Tuesday, October 26, 2010

Auditor General waving red flag

The report she issued today on recent helicopter purchases also serves as a warning on the F-35 sole-source process. Sole-sourcing on a military purchase of magnitude is a recipe for cost overruns and flawed accountability and transparency from our government. Here is some useful reading on the subject this evening which speaks for itself: "Auditor slams Ottawa’s helicopter purchase and warns of fighter-jet risk," "New look needed at F-35s," and pogge's take.

While Peter MacKay professed in the House of Commons today that his department is taking in the Auditor General's criticisms of the helicopter purchases, it's not clear how or whether they will go about remedying what is shaping up to be history repeating itself in a bad way. There is no evidence that the F35 process the government is undertaking is anything but a recipe for pain for taxpayers in coming years.

Here's one part of her report which speaks to the helicopter cost overrun problems and why they occurred:
National Defence did not develop full life-cycle plans and costs for these helicopters in a complete or timely way. In addition, total estimated costs were not disclosed to decision makers at key decision points. Some costs have yet to be completely estimated and some elements needed for the capability are not in place. Without adequate cost information, National Defence cannot plan to have sufficient funds available for long-term operation and support of the helicopters. Moreover, without sufficient funds, National Defence may have to curtail planned training and operations.
This is what would need to be properly done in an F35/fighter jet competitive bid process with integrity. That basic cost diligence has not been demonstrated by the government and it could significantly impact the Defence budget down the road. In other words, the government that claims to be doing what's right for the military may not be at all.

I'll also point you to this recent Commons committee testimony on point from Alan Williams , former defence procurement official, which also speaks to the issues today in a straightforward manner:
It is very important, in my estimation, for the public to understand why the requirements we select are necessary. To continue--and here I'm going to give you the credit--if I went to a car dealership again and wanted to buy a mode of transportation, I would first have to decide if this mode of transportation was for myself; my wife; myself, my wife, and my ten kids; or whether I need to transport furniture and equipment. The requirements are very specific to the role and the need.
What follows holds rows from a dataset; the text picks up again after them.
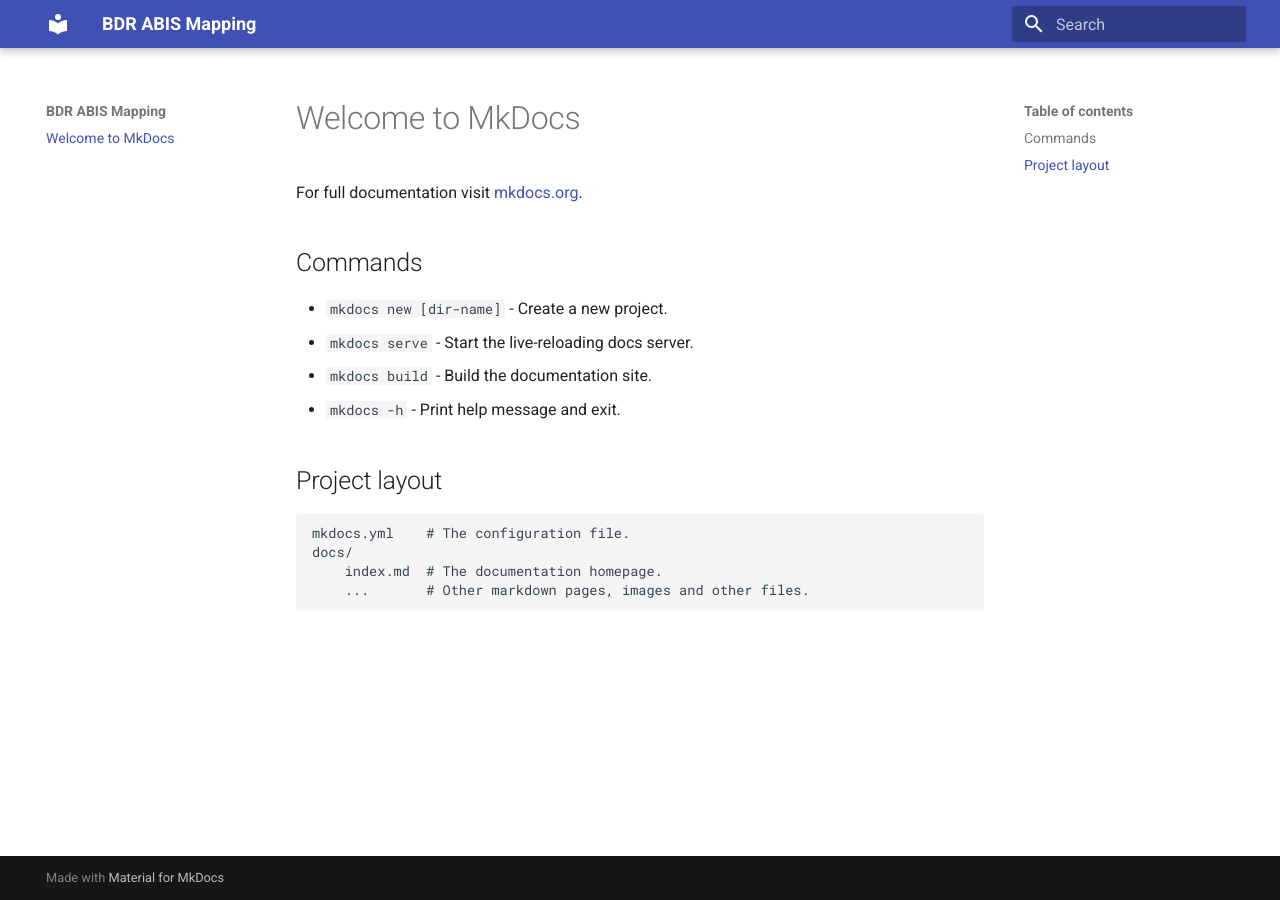
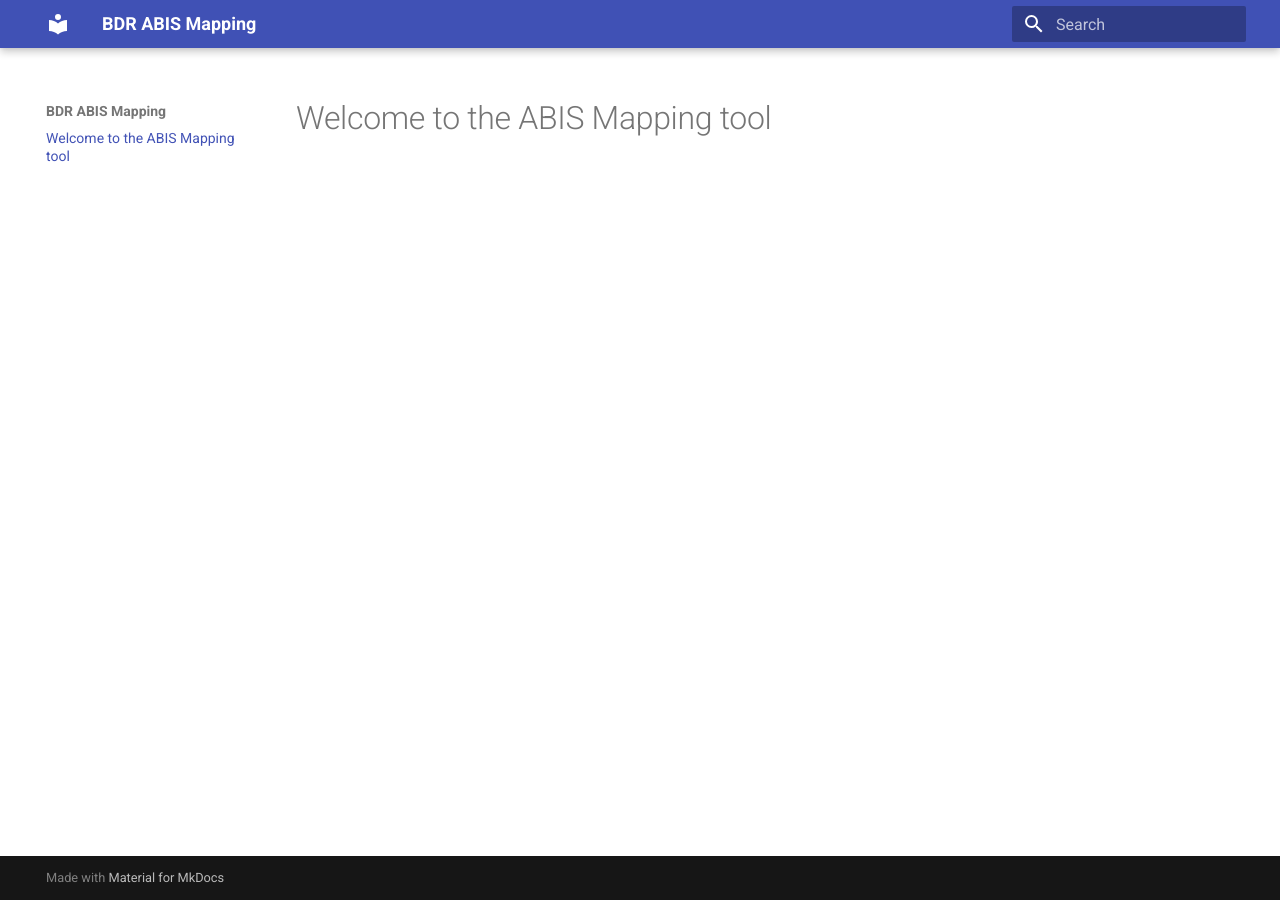
Before and after one commit to gaiaresources/abis-mapping, an MkDocs documentation site: the page built from docs/index.md, in a window 1280 px wide. Built offline with MkDocs 1.6.1 and Material for MkDocs 9.7.7, drawn with Linux system fonts in a browser that asks for light colours.

Commit message:
test github actions with basic /docs/index.md

```diff
--- a/docs/index.md
+++ b/docs/index.md
@@ -1,17 +1 @@
-# Welcome to MkDocs
-
-For full documentation visit [mkdocs.org](https://www.mkdocs.org).
-
-## Commands
-
-* `mkdocs new [dir-name]` - Create a new project.
-* `mkdocs serve` - Start the live-reloading docs server.
-* `mkdocs build` - Build the documentation site.
-* `mkdocs -h` - Print help message and exit.
-
-## Project layout
-
-    mkdocs.yml    # The configuration file.
-    docs/
-        index.md  # The documentation homepage.
-        ...       # Other markdown pages, images and other files.
+# Welcome to the ABIS Mapping tool
```
Also changed, not shown: 1 other file.
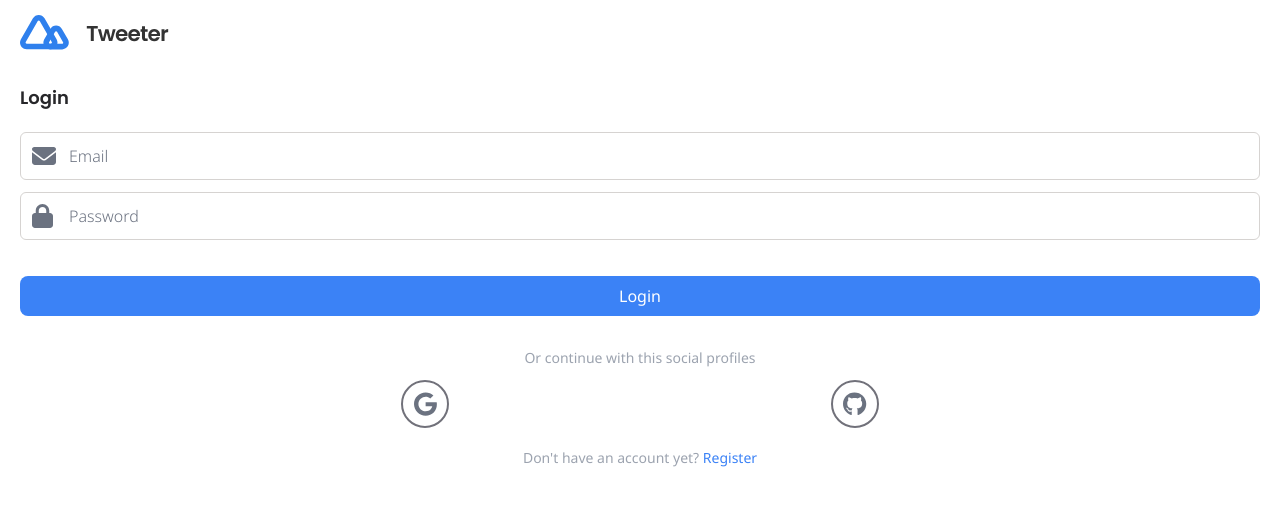
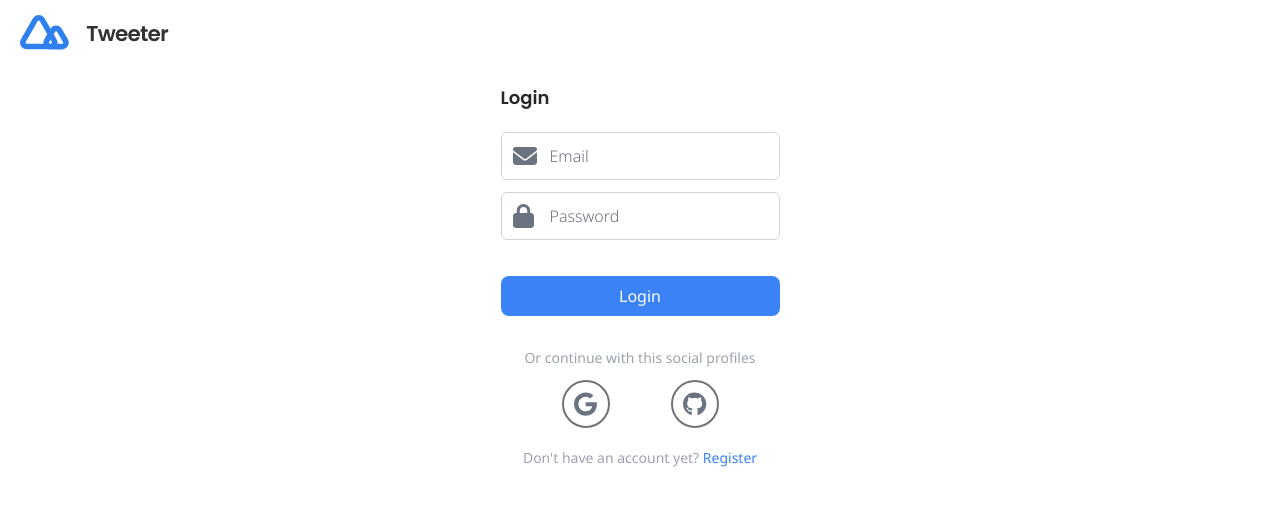
Before and after one commit to sarrietav-dev/tweeter, a Next.js app: page /login in a window 1280 px wide. Shown: the top 506 px of the page. Built offline with nearby package versions, Linux system fonts and the light colour scheme.

Commit message:
Update main container width in auth layout

```diff
--- a/app/(auth)/layout.tsx
+++ b/app/(auth)/layout.tsx
@@ -26,7 +26,7 @@ export default function RootLayout({
     <html lang="en">
       <body className={fonts}>
         <Nav />
-        <main className="mt-5">
+        <main className="mt-5 max-w-lg self-center">
           {children}
         </main>
       </body>
```
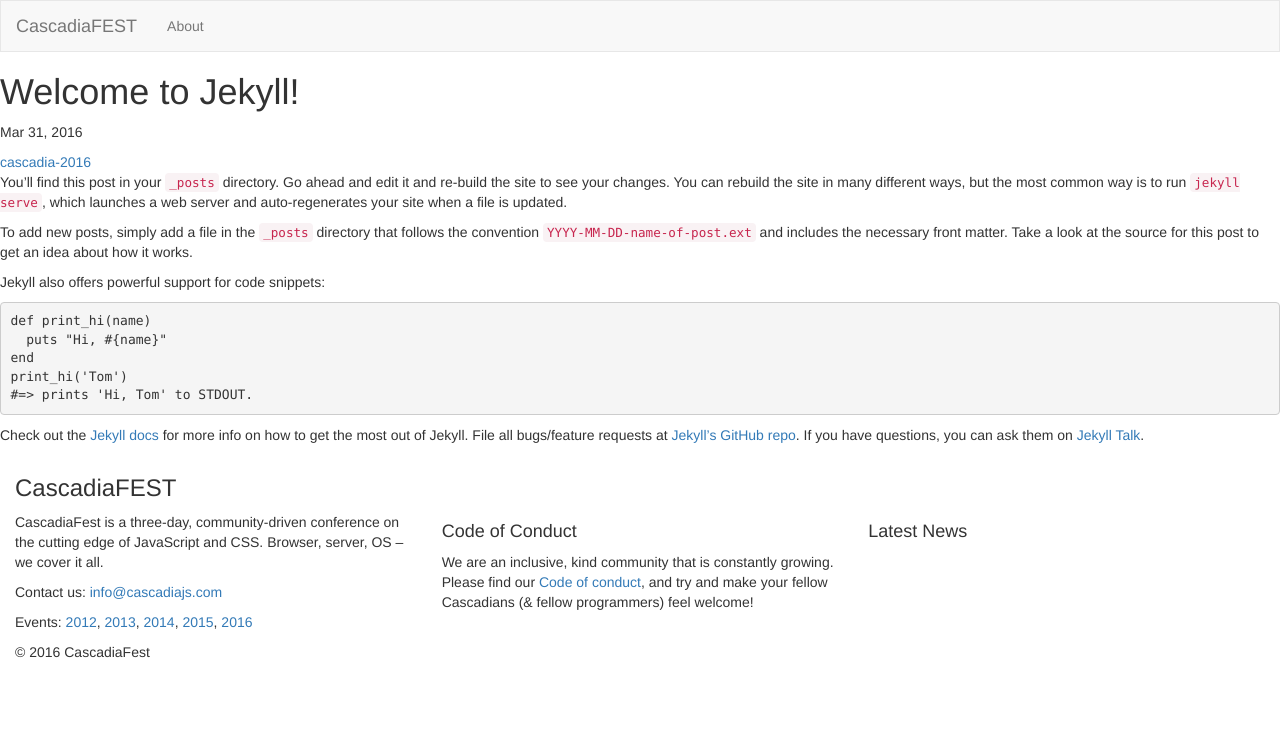
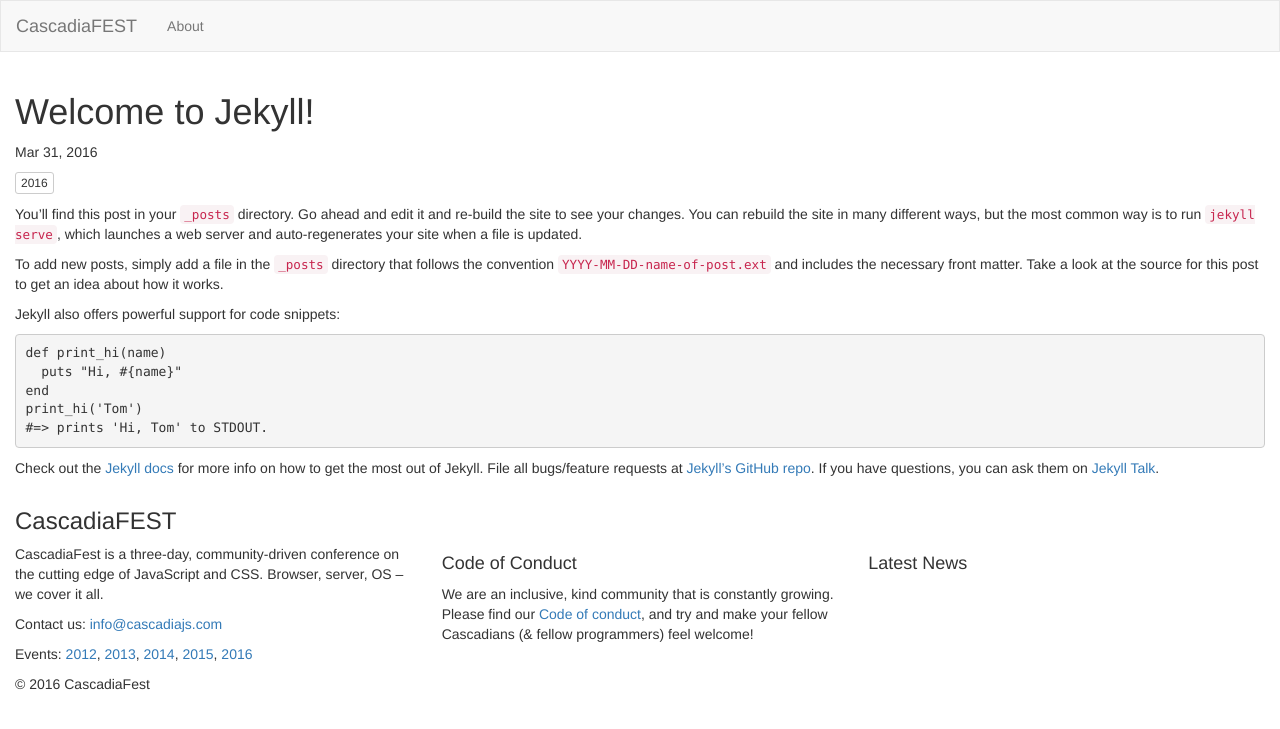
Before and after one commit to cascadiajs/news.cascadiafest.org, a Jekyll site: the page built from _posts/2016/2016-03-31-welcome-to-jekyll.markdown, in a window 1280 px wide. Shown: the top 729 px of the page. Built offline with Jekyll 4.4.1, drawn with Linux system fonts in a browser that asks for light colours.

Commit message:
move layout

```diff
--- a/cascadia-2016/list.json
+++ b/2016/list.json
@@ -1,5 +1,5 @@
 ---
-permalink: /cascadia-2016/posts/list.json
+permalink: /2016/posts/list.json
 ---
 
 [
--- /dev/null
+++ b/_layouts/2016/default.html
@@ -0,0 +1,18 @@
+<!DOCTYPE html>
+<html>
+
+  {% include head.html %}
+
+  <body class="{{ page.bodyClass }}">
+
+    {% include header.html %}
+
+    <div class="content">
+      {{ content }}
+    </div>
+
+    {% include footer.html %}
+
+  </body>
+
+</html>
--- a/_layouts/2016/post.html
+++ b/_layouts/2016/post.html
@@ -1,24 +1,28 @@
-<!DOCTYPE html>
-<html>
+---
+layout: 2016/default
+---
 
-  {% include head.html %}
-
-  <body>
-
-    {% include header.html %}
-
-    <div class="page-content">
-      <div class="wrapper">
+<div class="container-fluid">
+  <div class="row">
+    <div class="col-xs-12">
       <article class="post" itemscope itemtype="http://schema.org/BlogPosting">
 
         <header class="post-header">
           <h1 class="post-title" itemprop="name headline">{{ page.title }}</h1>
-            <p class="post-meta"><time datetime="{{ page.date | date_to_xmlschema }}" itemprop="datePublished">{{ page.date | date: "%b %-d, %Y" }}</time>{% if page.author %} • <span itemprop="author" itemscope itemtype="http://schema.org/Person"><span itemprop="name">{{ page.author }}</span></span>{% endif %}</p>
+
+          <p class="post-meta">
+            <time datetime="{{ page.date | date_to_xmlschema }}" itemprop="datePublished">{{ page.date | date: "%b %-d, %Y" }}</time>
+            {% if page.author %} • <span itemprop="author" itemscope itemtype="http://schema.org/Person"><span itemprop="name">{{ page.author }}</span></span>{% endif %}
+          </p>
+
+          <p>
+          {% for category in page.categories %}
+            <a href="/{{ category }}/posts/" class="btn btn-xs btn-default">{{ category }}</a>
+          {% endfor %}
+          </p>
         </header>
 
-          {% for category in page.categories %}
-            <a href="/{{ category }}/posts/">{{ category }}</a>
-          {% endfor %}
+
 
         <div class="post-content" itemprop="articleBody">
           {{ content }}
@@ -27,9 +31,4 @@
       </article>
     </div>
   </div>
-
-    {% include footer.html %}
-
-  </body>
-
-</html>
+</div>
--- a/_posts/2016/2016-03-31-welcome-to-jekyll.markdown
+++ b/_posts/2016/2016-03-31-welcome-to-jekyll.markdown
@@ -2,7 +2,7 @@
 layout: 2016/post
 title:  "Welcome to Jekyll!"
 date:   2016-03-31 16:10:00 -0700
-categories: cascadia-2016
+categories: '2016'
 ---
 
 You’ll find this post in your `_posts` directory. Go ahead and edit it and re-build the site to see your changes. You can rebuild the site in many different ways, but the most common way is to run `jekyll serve`, which launches a web server and auto-regenerates your site when a file is updated.
```
Also changed, not shown: 2016/posts.md (renamed from cascadia-2016/posts.md, +2 -2 lines), _layouts/2016/page.html (+11 -31 lines), _layouts/page.html (+9 -8 lines). Lines whose indentation alone changed are shown as unchanged.
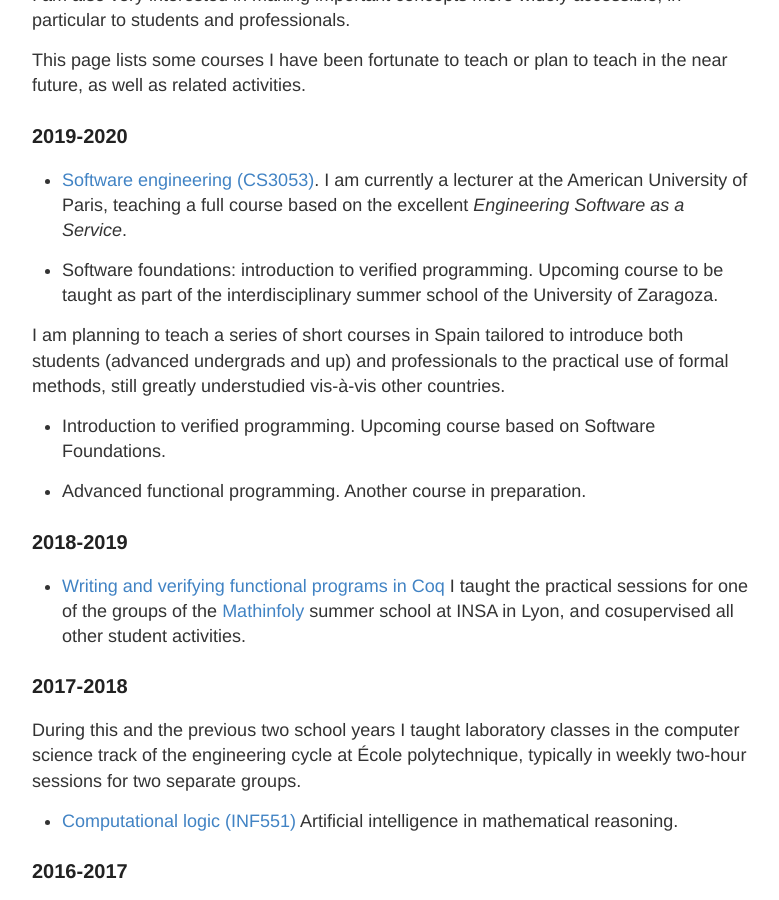
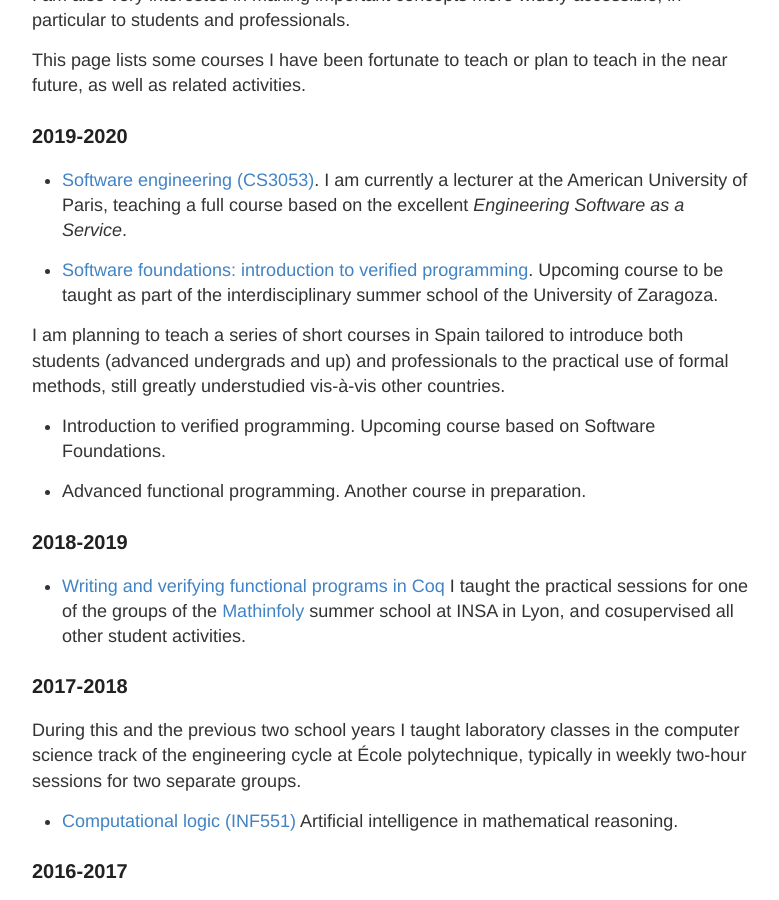
Before and after one commit to robblanco/robblanco.github.io, a Jekyll site: the page built from teaching.md, in a window 1280 px wide and 900 px high, scrolled down 360 px. Shown: the whole window, without its empty margins (248-1027 px from the left). Built offline with Jekyll 4.4.1, drawn with Linux system fonts in a browser that asks for light colours; part of the change alters nothing that is shown.

Commit message:
Add link to UZ course

```diff
--- a/teaching.md
+++ b/teaching.md
@@ -22,7 +22,7 @@ the near future, as well as related activities.
   I am currently a lecturer at the American University of Paris, teaching a full
   course based on the excellent *Engineering Software as a Service*.
 
-* Software foundations: introduction to verified programming.
+* [Software foundations: introduction to verified programming](/unizar2020/).
   Upcoming course to be taught as part of the interdisciplinary summer school of
   the University of Zaragoza.
 
```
It may be that we need a fifth generation. If so, let's be able to articulate why we need a fifth generation, how that fits into the defence policy we have, and how that fits into the role we see our military performing in the future. If it gets by that hurdle and it turns out that's the only one, that's fine. But we can do that openly. Having someone sitting behind closed doors and saying this is what we need because they say so is frankly not acceptable when you're spending $16 billion of our money. That's the key point you want to make.

Secondly--and this is another point I didn't mention in my oral presentation, but it's in the notes--if after I chose my requirements and went to the dealers that had what I wanted to meet those requirements someone said to me, “Monsieur Williams, it's going to be $1,000 down now, but I'm not going to tell you what the monthly payment will be”, would I buy the car? Of course I wouldn't buy the car. To buy something, commit to something right now when you don't even know the costs, to me is the height of absurdity.

I think the Joint Strike Fighter is a great program and it may turn out to be the perfect aircraft. But we're sole-sourcing a product that right now is four years late in development, its cost has escalated dramatically, and it's under the Nunn-McCurdy compliance review test in the States, where the Senate is cutting back on the numbers it is producing year over year right now because they're missing all the deadlines. It seems to me that we're getting ahead of ourselves. Why are we committing to something now when there are so many risks with this program? I really don't understand it. It may turn out to be the perfect aircraft for us, but I don't think there's any evidence for that today.
The questions about the F35 process have been accumulating since the government made its announcement, throw in all the allies hedging on their purchases. With the Auditor General waving a red flag now, will this Prime Minister listen? Do they listen to anybody?